* **What is being asked**:
Given the listing that follows, report all lines in which the string "counts" occurs.

* **Excerpted data**:
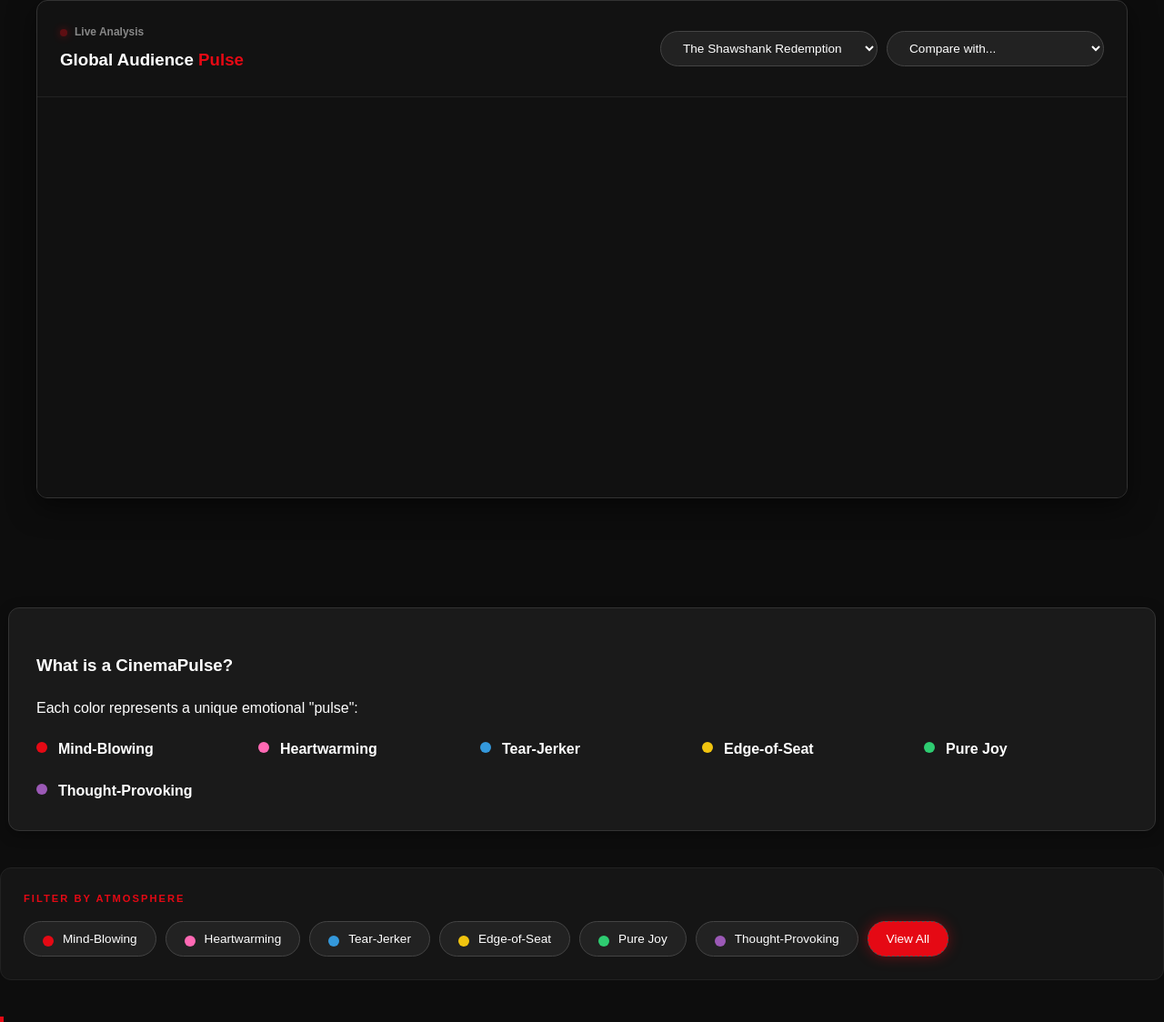
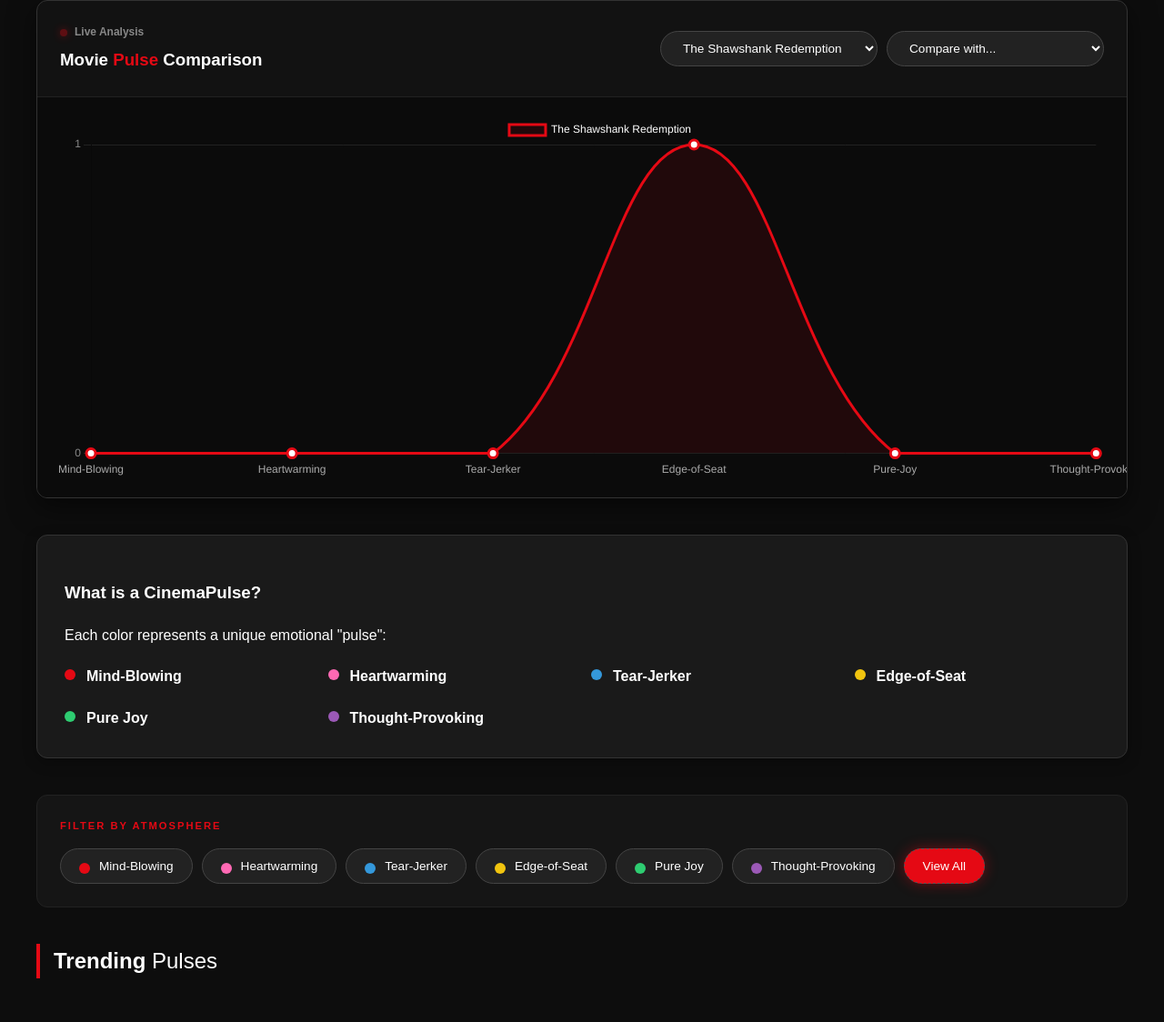
Before and after one commit to haripriyav-git/Cinemapulse, a Flask app: page /dashboard in a window 1280 px wide. Shown: the part 972-2096 px from the top of the page at 91% size. Run offline with Flask 3, Linux system fonts and the light colour scheme; the visitor is signed in with stand-in values (Sample User, id 1); data that the repository does not hold is empty; a map, chart or similar area stays blank.

Commit message:
changes req

```diff
--- a/app.py
+++ b/app.py
@@ -1,4 +1,5 @@
 from flask import Flask, render_template, request, redirect, url_for, session, flash, jsonify
+import sqlite3
 from flask_mail import Mail, Message
 from flask_sqlalchemy import SQLAlchemy
 from datetime import datetime
@@ -265,27 +266,29 @@
                            feedbacks=all_feedbacks,
                            movie_stats=movie_stats)
 @app.route('/api/radar-comparison')
-def radar_comparison():
-    movie1 = request.args.get('m1')
-    movie2 = request.args.get('m2')
+def get_radar_comparison():
+    m1 = request.args.get('m1')
+    m2 = request.args.get('m2')
 
-    target_movies = [m for m in [movie1, movie2] if m] # Only include if not empty
+    target_movies = [m for m in [m1, m2] if m]
 
-    conn = sqlite3.connect('cinemapulse.db')
-    cursor = conn.cursor()
-    emotions = ['Mind-Blowing', 'Heartwarming', 'Tear-Jerker', 'Edge-of-Seat', 'Pure Joy', 'Thought-Provoking']
+    # These labels must match your database 'vibe' column strings exactly
+    labels = ['Mind-Blowing', 'Heartwarming', 'Tear-Jerker', 'Edge-of-Seat', 'Pure-Joy', 'Thought-Provoking']
 
     datasets = []
     for movie in target_movies:
         counts = []
-        for emotion in emotions:
-            cursor.execute("SELECT COUNT(*) FROM feedback WHERE movie_title = ? AND vibe = ?", (movie, emotion))
-            counts.append(cursor.fetchone()[0])
-        datasets.append({"label": movie, "data": counts})
+        for emotion in labels:
+            # Query the real feedback data based on movie title and vibe
+            feedback_count = Feedback.query.filter_by(movie_title=movie, vibe=emotion).count()
+            counts.append(feedback_count)
 
-    conn.close()
-    return jsonify({"labels": emotions, "datasets": datasets})
+        datasets.append({
+            "label": movie,
+            "data": counts
+        })
 
+    return jsonify({"labels": labels, "datasets": datasets})
 @app.route('/submit_feedback', methods=['POST'])
 def submit_feedback():
     if 'user_email' not in session:
@@ -312,32 +315,6 @@
     return redirect(url_for('dashboard'))
 
 
-@app.route('/api/radar-comparison')
-def get_radar_comparison(): # Changed name to avoid AssertionError
-    m1 = request.args.get('m1')
-    m2 = request.args.get('m2')
-
-    target_movies = [m for m in [m1, m2] if m]
-
-    # Note: Ensure these strings match exactly what is in your DB 'vibe' column
-    labels = ['Mind-Blowing', 'Heartwarming', 'Tear-Jerker', 'Edge-of-Seat', 'Pure-Joy', 'Thought-Provoking']
-
-    datasets = []
-    for movie in target_movies:
-        counts = []
-        for emotion in labels:
-            # Querying the SQLite database via SQLAlchemy
-            feedback_count = Feedback.query.filter_by(movie_title=movie, vibe=emotion).count()
-            counts.append(feedback_count)
-
-        datasets.append({
-            "label": movie,
-            "data": counts
-        })
-
-    return jsonify({"labels": labels, "datasets": datasets})
-
-
 @app.route('/logout')
 def logout():
     session.pop('user_email', None)
--- a/static/styles/movies.css
+++ b/static/styles/movies.css
@@ -152,8 +152,8 @@
     border-radius: 12px;
     border: 1px solid #333;
     margin-bottom: 40px;
-    overflow: hidden;
-    box-shadow: 0 10px 30px rgba(0,0,0,0.5);
+    min-height: 450px; /* Explicitly set a minimum height */
+    overflow: visible; /* Ensure the chart isn't being 'clipped' */
 }
 
 .pulse-header {
--- a/templates/dashboard.html
+++ b/templates/dashboard.html
@@ -111,7 +111,7 @@
     <div class="pulse-header">
         <div>
             <div class="live-indicator"><span class="blink-dot"></span> Live Analysis</div>
-            <h3 style="margin:5px 0 0 0;">Global Audience <span style="color:var(--accent-red);">Pulse</span></h3>
+            <h3 style="margin:5px 0 0 0;">Movie <span style="color:var(--accent-red);">Pulse</span> Comparison</h3>
         </div>
         <div style="display: flex; gap: 10px;">
             <select id="movieSelect1" class="mood-btn" onchange="initComparisonChart()">
@@ -128,9 +128,8 @@
         </div>
     </div>
 
-  <div style="position: relative; height: 400px; width: 100%; padding: 20px; background: #111;">
+    <div style="position: relative; height: 400px; width: 100%; padding: 20px; background: #0b0b0b;">
         <canvas id="pulseRadarChart"></canvas>
-    </div>
     </div>
 </div>
         <div class="vibe-legend-card">
@@ -265,7 +264,7 @@
 <script>
     document.addEventListener('DOMContentLoaded', function() {
         // Initialize the radar chart on page load
-        initComparisonChart();
+        setTimeout(initComparisonChart, 100);
         // Refresh data every 30 seconds for the "Live" feel
         setInterval(initComparisonChart, 30000);
     });
@@ -275,72 +274,49 @@
         const m1 = document.getElementById('movieSelect1').value;
         const m2 = document.getElementById('movieSelect2').value;
 
-            // Fetch data from Flask API
         const response = await fetch(`/api/radar-comparison?m1=${encodeURIComponent(m1)}&m2=${encodeURIComponent(m2)}`);
         const result = await response.json();
 
-            const canvas = document.getElementById('pulseRadarChart');
-            if (!canvas) return;
-
-            const ctx = canvas.getContext('2d');
-
-            // Clean up old chart instance to prevent memory leaks and flickering
+        const ctx = document.getElementById('pulseRadarChart').getContext('2d');
         const existingChart = Chart.getChart("pulseRadarChart");
-            if (existingChart) {
-                existingChart.destroy();
-            }
+        if (existingChart) { existingChart.destroy(); }
 
         new Chart(ctx, {
-                type: 'radar',
+            type: 'line',
             data: {
                 labels: result.labels,
                 datasets: result.datasets.map((ds, index) => ({
                     label: ds.label,
                     data: ds.data,
                     borderColor: index === 0 ? '#e50914' : '#3498db',
-                        backgroundColor: index === 0 ? 'rgba(229, 9, 20, 0.2)' : 'rgba(52, 152, 219, 0.2)',
-                        borderWidth: 2,
-                        pointBackgroundColor: index === 0 ? '#e50914' : '#3498db',
-                        pointRadius: 4
+                    backgroundColor: index === 0 ? 'rgba(229, 9, 20, 0.1)' : 'rgba(52, 152, 219, 0.1)',
+                    fill: true,
+                    tension: 0.4, // Creates the smooth pulse wave
+                    borderWidth: 3,
+                    pointRadius: 5,
+                    pointBackgroundColor: '#fff'
                 }))
             },
             options: {
                 responsive: true,
                 maintainAspectRatio: false,
+                scales: {
+                    y: {
+                        beginAtZero: true,
+                        grid: { color: '#222' },
+                        ticks: { stepSize: 1, color: '#888' }
+                    },
+                    x: { grid: { display: false }, ticks: { color: '#aaa' } }
+                },
                 plugins: {
-                        legend: {
-                            display: true,
-                            labels: { color: '#fff', font: { family: 'Poppins', size: 12 } }
-                        }
-                    },
-                    scales: {
-                        r: {
-                            angleLines: { color: '#333' },
-                            grid: { color: '#333' },
-                            pointLabels: { color: '#aaa', font: { size: 11 } },
-                            ticks: { display: false },
-                            beginAtZero: true
-                        }
+                    legend: { labels: { color: '#fff' } }
                 }
             }
         });
-
-            // Update the dynamic Top Vibe display
-            if (result.datasets.length > 0) {
-                const dataPoints = result.datasets[0].data;
-                const maxVal = Math.max(...dataPoints);
-                const maxIndex = dataPoints.indexOf(maxVal);
-                const topVibe = result.labels[maxIndex];
-
-                const display = document.getElementById('top-vibe-display');
-                if(display) display.innerText = `Trending: ${topVibe}`;
-            }
-
     } catch (error) {
-            console.error("Radar Chart initialization failed:", error);
+        console.error("Pulse comparison failed:", error);
     }
 }
-
     /* Modal & Filter Functions (Untouched) */
     function openDescModalFromData(element) {
         document.getElementById('descModalTitle').innerText = element.getAttribute('data-title');
```
Also changed, not shown: cinemapulse.db (added), instance/cinema.db. Lines whose indentation alone changed are shown as unchanged.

* **Answer box**:
         counts = []
-            counts.append(cursor.fetchone()[0])
-        datasets.append({"label": movie, "data": counts})
+            counts.append(feedback_count)
+            "data": counts
-        counts = []
-            counts.append(feedback_count)
-            "data": counts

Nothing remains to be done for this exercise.